VASTAGH Ildikó, SZŐCS Ildikó, OBERFRANK Ferenc, AJTAY András, BERECZKI Dániel

[The well-known gap bet­ween stroke mortality of Eastern and Western Euro­pean countries may reflect the effect of socioeconomic diffe­rences. Such a gap may be present between neighborhoods of different wealth within one city. We set forth to compare age distribution, incidence, case fatality, mortality, and risk factor profile of stroke patients of the poorest (District 8) and wealthiest (District 12) districts of Budapest. We synthesize the results of our former comparative epidemiological investigations focusing on the association of socioeconomic background and features of stroke in two districts of the capital city of Hungary. The “Budapest District 8–12 project” pointed out the younger age of stroke patients of the poorer district, and established that the prevalence of smoking, alcohol-consumption, and untreated hypertension is also higher in District 8. The “Six Years in Two Districts” project involving 4779 patients with a 10-year follow-up revealed higher incidence, case fatality and mortality of stroke in the less wealthy district. The younger patients of the poorer region show higher risk-factor prevalence, die younger and their fatality grows faster during long-term follow-up. The higher prevalence of risk factors and the higher fatality of the younger age groups in the socioeconomically deprived district reflect the higher vulnerability of the population in District 8. The missing link between poverty and stroke outcome seems to be lifestyle risk-factors and lack of adherence to primary preventive efforts.
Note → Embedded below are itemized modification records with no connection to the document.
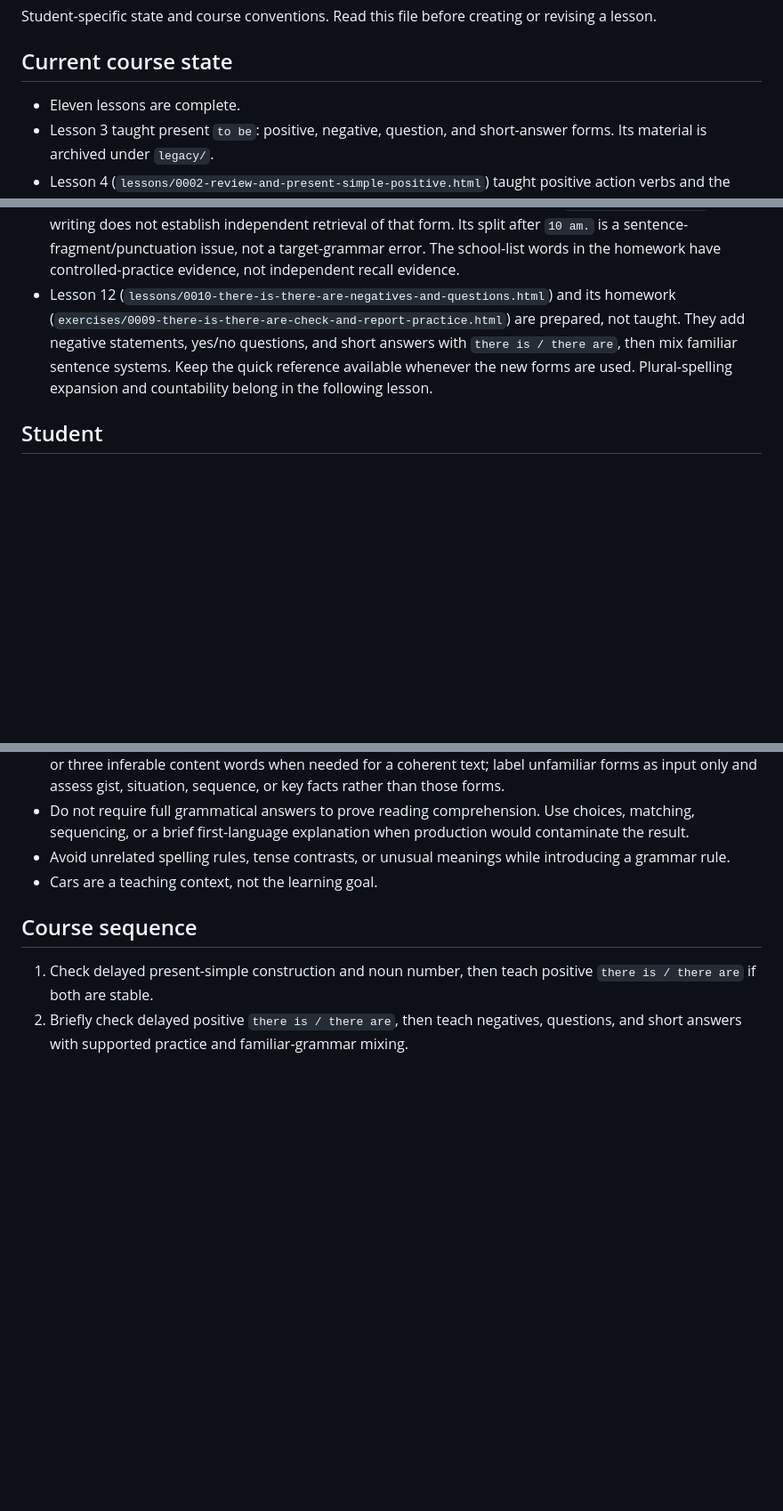
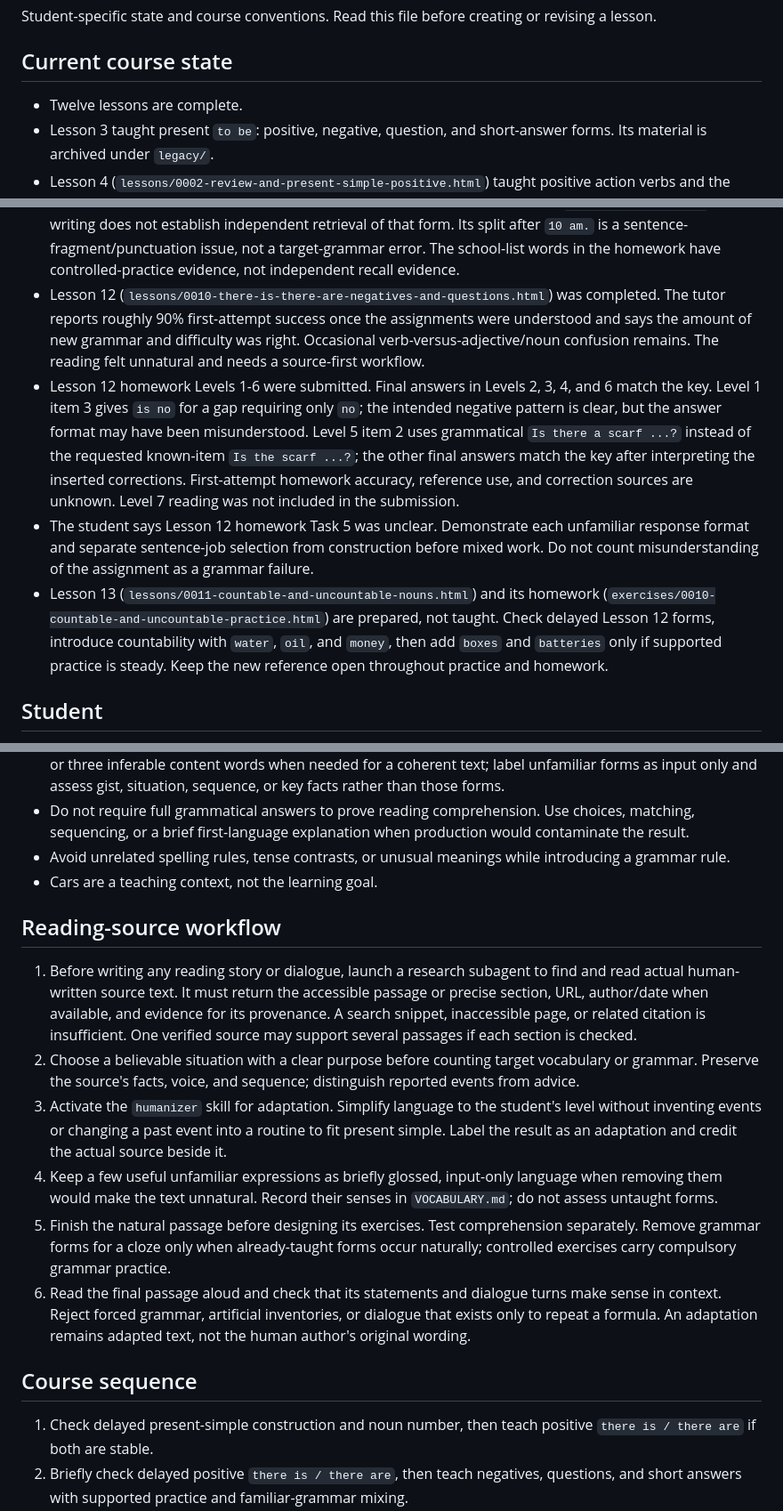
Before and after one commit to Roverp1/antaeus-els-lessons, a Markdown page: NOTES.md, 3 parts joined by grey strips. Shown at 89% size. Rendered like a GitHub page; blank space fills up the shorter version.

Commit message:
docs(teaching): record lesson 12 and reading workflow

```diff
--- a/NOTES.md
+++ b/NOTES.md
@@ -4,7 +4,7 @@ Student-specific state and course conventions. Read this file before creating or
 
 ## Current course state
 
-- Eleven lessons are complete.
+- Twelve lessons are complete.
 - Lesson 3 taught present `to be`: positive, negative, question, and short-answer forms. Its material is archived under `legacy/`.
 - Lesson 4 (`lessons/0002-review-and-present-simple-positive.html`) taught positive action verbs and the distinction between `to be` and action verbs.
 - Lesson 5 (`lessons/0003-subjects-and-present-simple-negatives.html`) taught complete subjects and present-simple action negatives. The full lesson was completed, including the reading section and `sometimes`.
@@ -23,7 +23,10 @@ Student-specific state and course conventions. Read this file before creating or
 - The Lesson 10 natural message communicated successfully. Correct `Do you can check it?` through the fixed phrase `Can you check it?` without teaching or assessing modal-question grammar yet.
 - Lesson 11 (`lessons/0009-there-is-there-are-positive.html`) was completed. The tutor reports around 80% first-attempt success during the lesson and says it was not very difficult. The completed homework's final answers match the key across the controlled work and reading; first-attempt homework accuracy and reference use are unknown.
 - The Lesson 11 independent message communicates clearly but does not use `there is / there are`; open writing does not establish independent retrieval of that form. Its split after `10 am.` is a sentence-fragment/punctuation issue, not a target-grammar error. The school-list words in the homework have controlled-practice evidence, not independent recall evidence.
-- Lesson 12 (`lessons/0010-there-is-there-are-negatives-and-questions.html`) and its homework (`exercises/0009-there-is-there-are-check-and-report-practice.html`) are prepared, not taught. They add negative statements, yes/no questions, and short answers with `there is / there are`, then mix familiar sentence systems. Keep the quick reference available whenever the new forms are used. Plural-spelling expansion and countability belong in the following lesson.
+- Lesson 12 (`lessons/0010-there-is-there-are-negatives-and-questions.html`) was completed. The tutor reports roughly 90% first-attempt success once the assignments were understood and says the amount of new grammar and difficulty was right. Occasional verb-versus-adjective/noun confusion remains. The reading felt unnatural and needs a source-first workflow.
+- Lesson 12 homework Levels 1-6 were submitted. Final answers in Levels 2, 3, 4, and 6 match the key. Level 1 item 3 gives `is no` for a gap requiring only `no`; the intended negative pattern is clear, but the answer format may have been misunderstood. Level 5 item 2 uses grammatical `Is there a scarf ...?` instead of the requested known-item `Is the scarf ...?`; the other final answers match the key after interpreting the inserted corrections. First-attempt homework accuracy, reference use, and correction sources are unknown. Level 7 reading was not included in the submission.
+- The student says Lesson 12 homework Task 5 was unclear. Demonstrate each unfamiliar response format and separate sentence-job selection from construction before mixed work. Do not count misunderstanding of the assignment as a grammar failure.
+- Lesson 13 (`lessons/0011-countable-and-uncountable-nouns.html`) and its homework (`exercises/0010-countable-and-uncountable-practice.html`) are prepared, not taught. Check delayed Lesson 12 forms, introduce countability with `water`, `oil`, and `money`, then add `boxes` and `batteries` only if supported practice is steady. Keep the new reference open throughout practice and homework.
 
 ## Student
 
@@ -97,6 +102,15 @@ Student-specific state and course conventions. Read this file before creating or
 - Avoid unrelated spelling rules, tense contrasts, or unusual meanings while introducing a grammar rule.
 - Cars are a teaching context, not the learning goal.
 
+## Reading-source workflow
+
+1. Before writing any reading story or dialogue, launch a research subagent to find and read actual human-written source text. It must return the accessible passage or precise section, URL, author/date when available, and evidence for its provenance. A search snippet, inaccessible page, or related citation is insufficient. One verified source may support several passages if each section is checked.
+2. Choose a believable situation with a clear purpose before counting target vocabulary or grammar. Preserve the source's facts, voice, and sequence; distinguish reported events from advice.
+3. Activate the `humanizer` skill for adaptation. Simplify language to the student's level without inventing events or changing a past event into a routine to fit present simple. Label the result as an adaptation and credit the actual source beside it.
+4. Keep a few useful unfamiliar expressions as briefly glossed, input-only language when removing them would make the text unnatural. Record their senses in `VOCABULARY.md`; do not assess untaught forms.
+5. Finish the natural passage before designing its exercises. Test comprehension separately. Remove grammar forms for a cloze only when already-taught forms occur naturally; controlled exercises carry compulsory grammar practice.
+6. Read the final passage aloud and check that its statements and dialogue turns make sense in context. Reject forced grammar, artificial inventories, or dialogue that exists only to repeat a formula. An adaptation remains adapted text, not the human author's original wording.
+
 ## Course sequence
 
 1. Check delayed present-simple construction and noun number, then teach positive `there is / there are` if both are stable.
```
Also changed, not shown: other parts of NOTES.md (+4 -0 lines), learning-records/0014-there-questions-stronger-than-mixed-route-selection.md (added, +11 -0 lines).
Public health campaigns on stroke prevention should focus on the young generation of socioeconomi­cally deprived neighborhoods. ]